  29. Rafols, I., Porter, A. L., & Leydesdorff, L. (2010). Science overlay maps: A new tool for research policy and library management. Journal of the American Society for Information Science and Technology, 61(9), 1871–1887.CrossRefGoogle Scholar
  30. Rinia, E. J., van Leeuwen, T. N., Bruins, E. E. W., van Vuren, H. G., & van Raan, A. F. J. (2002a). Measuring knowledge transfer between fields of science. Scientometrics, 54(3), 347–362.CrossRefGoogle Scholar
  31. Rinia, E. J., van Leeuwen, T. N., & van Raan, A. F. J. (2002b). Impact measures of interdisciplinary research in physics. Scientometrics, 53(2), 241–248.CrossRefGoogle Scholar
  32. Rosvall, M., & Bergstrom, C. T. (2010). Mapping change in large networks. PLoS ONE, 5(1), e8694.CrossRefGoogle Scholar
  33. Smajgl, A., & Ward, J. (2013). A framework to bridge science and policy in complex decision making arenas. Futures, 52, 52–58.CrossRefGoogle Scholar
  34. Sugimoto, C. R., Ni, C. Q., Russell, T. G., & Bychowski, B. (2011). Academic genealogy as an indicator of interdisciplinarity: An examination of dissertation networks in library and information science. Journal of the American Society for Information Science and Technology, 62(9), 1808–1828.CrossRefGoogle Scholar
  35. Tomov, D. T., & Mutafov, H. G. (1996). Comparative indicators of interdisciplinarity in modern science. Scientometrics, 37(2), 267–278.CrossRefGoogle Scholar
  36. van Eck, N. J., & Waltman, L. (2010). Software survey: VOSviewer, a computer program for bibliometric mapping. Scientometrics, 84(2), 523–538.CrossRefGoogle Scholar
  37. van Eck, N. J., Waltman, L., Dekker, R., & van den Berg, J. (2010). A comparison of two techniques for bibliometric mapping: Multidimensional scaling and VOS. Journal of the American Society for Information Science and Technology, 61(12), 2405–2416.CrossRefGoogle Scholar
  38. van Leeuwen, T., & Tijssen, R. (2000). Interdisciplinary dynamics of modern science: Analysis of cross-disciplinary citation flows. Research Evaluation, 9(3), 183–187.CrossRefGoogle Scholar

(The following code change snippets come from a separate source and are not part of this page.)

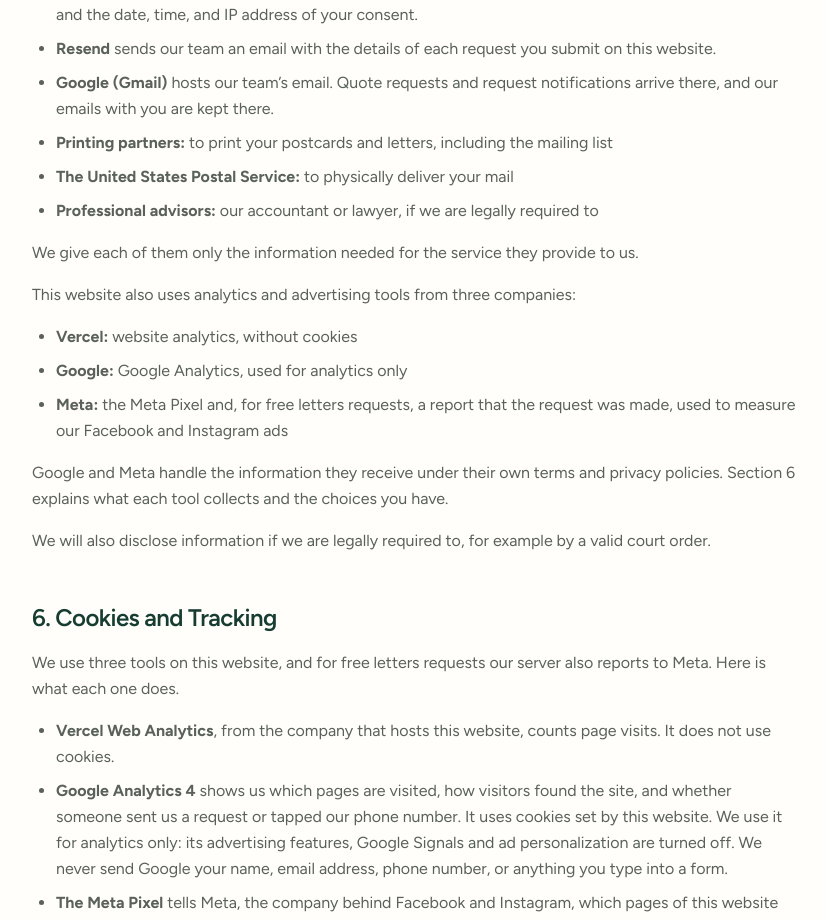
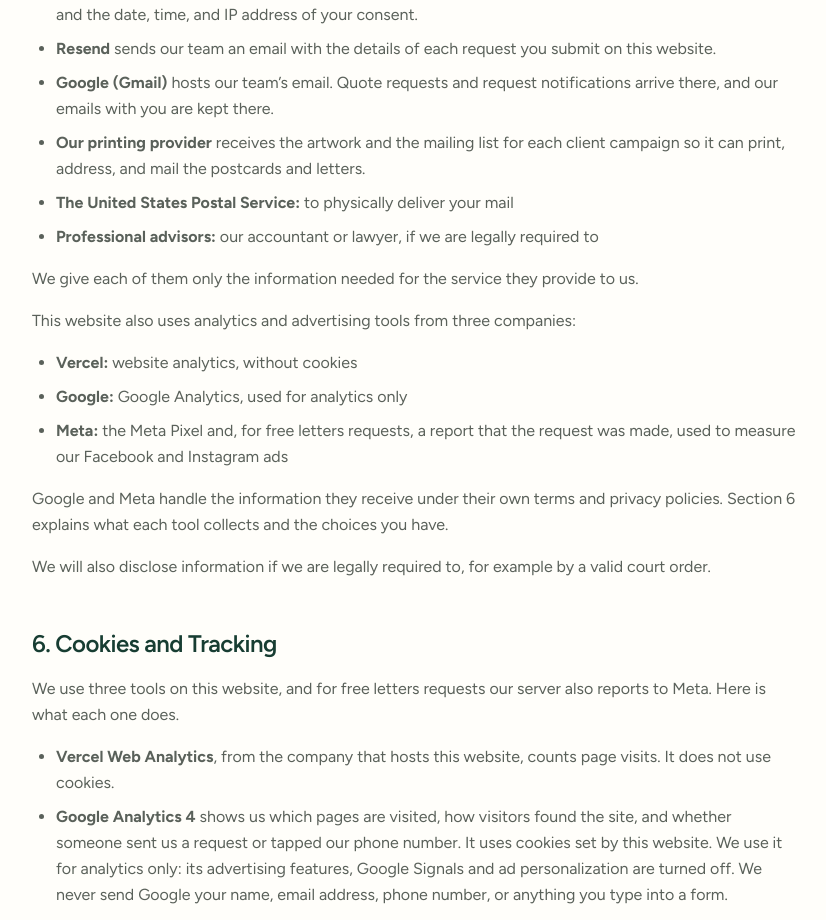
Before and after one commit to delishbite1/green-growth-marketing, a Next.js app: page /privacy in a window 1280 px wide. Shown: the part 3147-4067 px from the top of the page, without its empty margins (224-1050 px from the left). Built offline with nearby package versions, Linux system fonts and the light colour scheme; no server answers.

Commit message:
Privacy policy: describe the printing provider handoff of client mailing lists
Co-Authored-By: Claude Opus 5.5 <noreply@anthropic.com>

```diff
--- a/src/app/privacy/page.tsx
+++ b/src/app/privacy/page.tsx
@@ -175,7 +175,10 @@ export default function PrivacyPage() {
               <strong>Google (Gmail)</strong> hosts our team&rsquo;s email. Quote requests and request notifications
               arrive there, and our emails with you are kept there.
             </li>
-            <li><strong>Printing partners:</strong> to print your postcards and letters, including the mailing list</li>
+            <li>
+              <strong>Our printing provider</strong> receives the artwork and the mailing list for each client campaign so
+              it can print, address, and mail the postcards and letters.
+            </li>
             <li><strong>The United States Postal Service:</strong> to physically deliver your mail</li>
             <li><strong>Professional advisors:</strong> our accountant or lawyer, if we are legally required to</li>
           </UL>
@@ -344,7 +347,9 @@ export default function PrivacyPage() {
             our clients arrived and you do not know why: we are a direct mail company, and a business hired us to print and
             mail it. The mailing list came either from that business&rsquo;s own customer records, or from a list we put
             together for that campaign from public records, such as county property records. We use a client&rsquo;s
-            mailing list to produce and mail that client&rsquo;s campaign.
+            mailing list to produce and mail that client&rsquo;s campaign. To do that, we send the list to our printing
+            provider, which prints, addresses, and mails the postcards and letters. Client mailing lists are different from
+            the business contact records we use for our own outreach, described next.
           </P>
           <P>
             <strong className="text-ggm-forest">Our own outreach to businesses.</strong> We also contact businesses that may
```
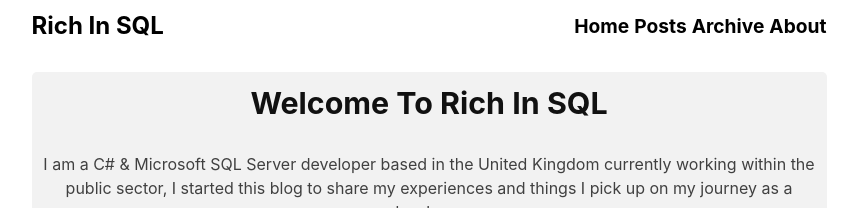
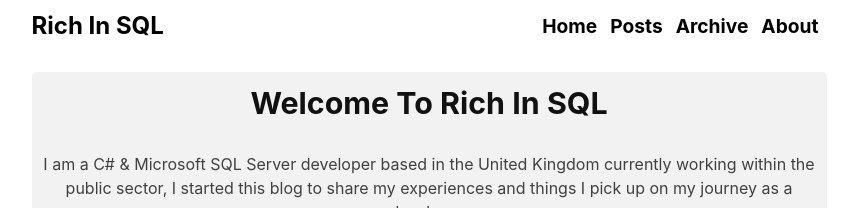
Before and after one commit to BonzaOwl/CodeNameOwl, a Jekyll site: the page built from index.md, in a window 1280 px wide. Shown: the top 208 px of the page, without its empty margins (211-1069 px from the left). Built offline with Jekyll 4.4.1, drawn with Linux system fonts in a browser that asks for light colours; nearby versions of some CDN libraries.

Commit message:
To Space
Added some spacing

```diff
--- a/_includes/nav.html
+++ b/_includes/nav.html
@@ -7,16 +7,16 @@
   <div class="collapse navbar-collapse flex-grow-0" id="nav">
       <ul class="navbar-nav text-right">
           <li class="nav-item">
-            <a href="/" class="nav-items">Home</a>
+            <a href="/" class="nav-items mr-2">Home</a>
           </li>
           <li class="nav-item">
-              <a href="posts" class="nav-items">Posts</a>
+              <a href="posts" class="nav-items mr-2">Posts</a>
           </li>
           <li class="nav-item">
-            <a href="categories" class="nav-items">Archive</a>
+            <a href="categories" class="nav-items mr-2">Archive</a>
         </li>
         <li class="nav-item">
-          <a href="about" class="nav-items">About</a>
+          <a href="about" class="nav-items mr-2">About</a>
       </li>
       </ul>
       </div>
```
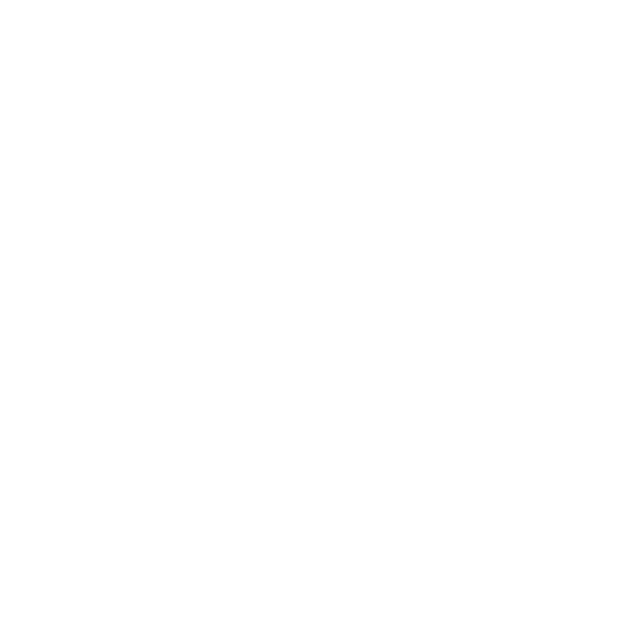
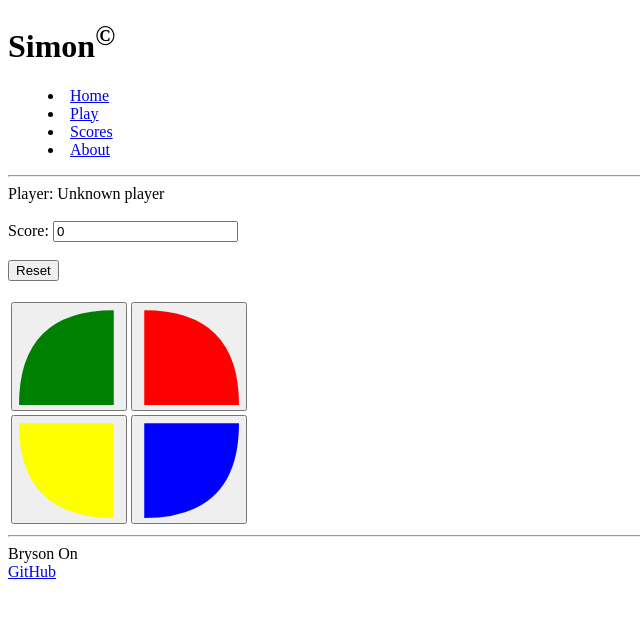
Before and after one commit to brysonon/simon, a plain HTML site: page play.html in a window 1280 px wide. Shown: the whole page, without its empty margins (0-640 px from the left). Drawn offline with Linux system fonts and the light colour scheme.

Commit message:
Modified index.html and completed play.html

```diff
--- a/play.html
+++ b/play.html
@@ -0,0 +1,104 @@
+<!DOCTYPE html>
+<html lang="en">
+  <head>
+    <title>Simon</title>
+  </head>
+  <body>
+    <header>
+      <h1>Simon<sup>&copy;</sup></h1>
+
+      <nav>
+        <menu>
+          <li><a href="index.html">Home</a></li>
+          <li><a href="play.html">Play</a></li>
+          <li><a href="scores.html">Scores</a></li>
+          <li><a href="about.html">About</a></li>
+        </menu>
+      </nav>
+
+      <hr />
+    </header>
+
+    <main>
+      <div>
+        Player:
+        <text>Unknown player</text>
+      </div>
+
+      <br />
+
+      <div>
+        <label for="count">Score:</label>
+        <input type="number" id="count" value="0"/>
+      </div>
+
+      <br />
+
+      <div>
+        <button>Reset</button>
+      </div>
+
+      <br />
+
+      <div>
+        <table>
+          <tr>
+            <td>
+              <button>
+                <svg
+                  viewBox="5 0 95 95"
+                  height="100"
+                  width="100"
+                >
+                  <path d="M 95,5 95,95 5,95 Q 5,5 95,5" fill="green" />
+                </svg>
+              </button>
+            </td>
+            <td>
+              <button>
+                <svg
+                  viewBox="0 0 95 95"
+                  height="100"
+                  width="100"
+                >
+                  <path d="M5,5 5,95 95,95 Q 95,5 5,5" fill="red" />
+                </svg>
+              </button>
+            </td>
+          </tr>
+          <tr>
+            <td>
+              <button>
+                <svg
+                  viewBox="5 0 95 95"
+                  height="100"
+                  width="100"
+                >
+                  <path d="M5,5 95,5 95,95 Q 5,95 5,5" fill="yellow" />
+                </svg>
+              </button>
+            </td>
+            <td>
+              <button>
+                <svg
+                  viewBox="0 0 95 95"
+                  height="100"
+                  width="100"
+                >
+                  <path d="M95,5 5,5 5,95 Q 95,95 95,5" fill="blue" />
+                </svg>
+              </button>
+            </td>
+          </tr>
+        </table>
+      </div>
+    </main>
+
+    <footer>
+      <hr />
+      <text>Bryson On</text>
+      <br />
+      <a href="https://github.com/brysonon/simon.git">GitHub</a>
+    </footer>
+  </body>
+</html>
```
Also changed, not shown: index.html (+1 -1 lines).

Copyright information

© Akadémiai Kiadó, Budapest, Hungary 2014

Authors and Affiliations

  • Shiji Chen
    • 1
    • 2
  • Clément Arsenault
    • 2
  • Yves Gingras
    • 3
  • Vincent Larivière
    • 2
    • 3
  1. 1.Library of China Agricultural UniversityBeijingChina
  2. 2.École de bibliothéconomie et des sciences de l’informationUniversité de MontréalMontréalCanada
  3. 3.Observatoire des Sciences et des Technologies (OST), Centre Interuniversitaire de Recherche sur la Science et la Technologie (CIRST)Université du Québec à MontréalMontréalCanada

Personalised recommendations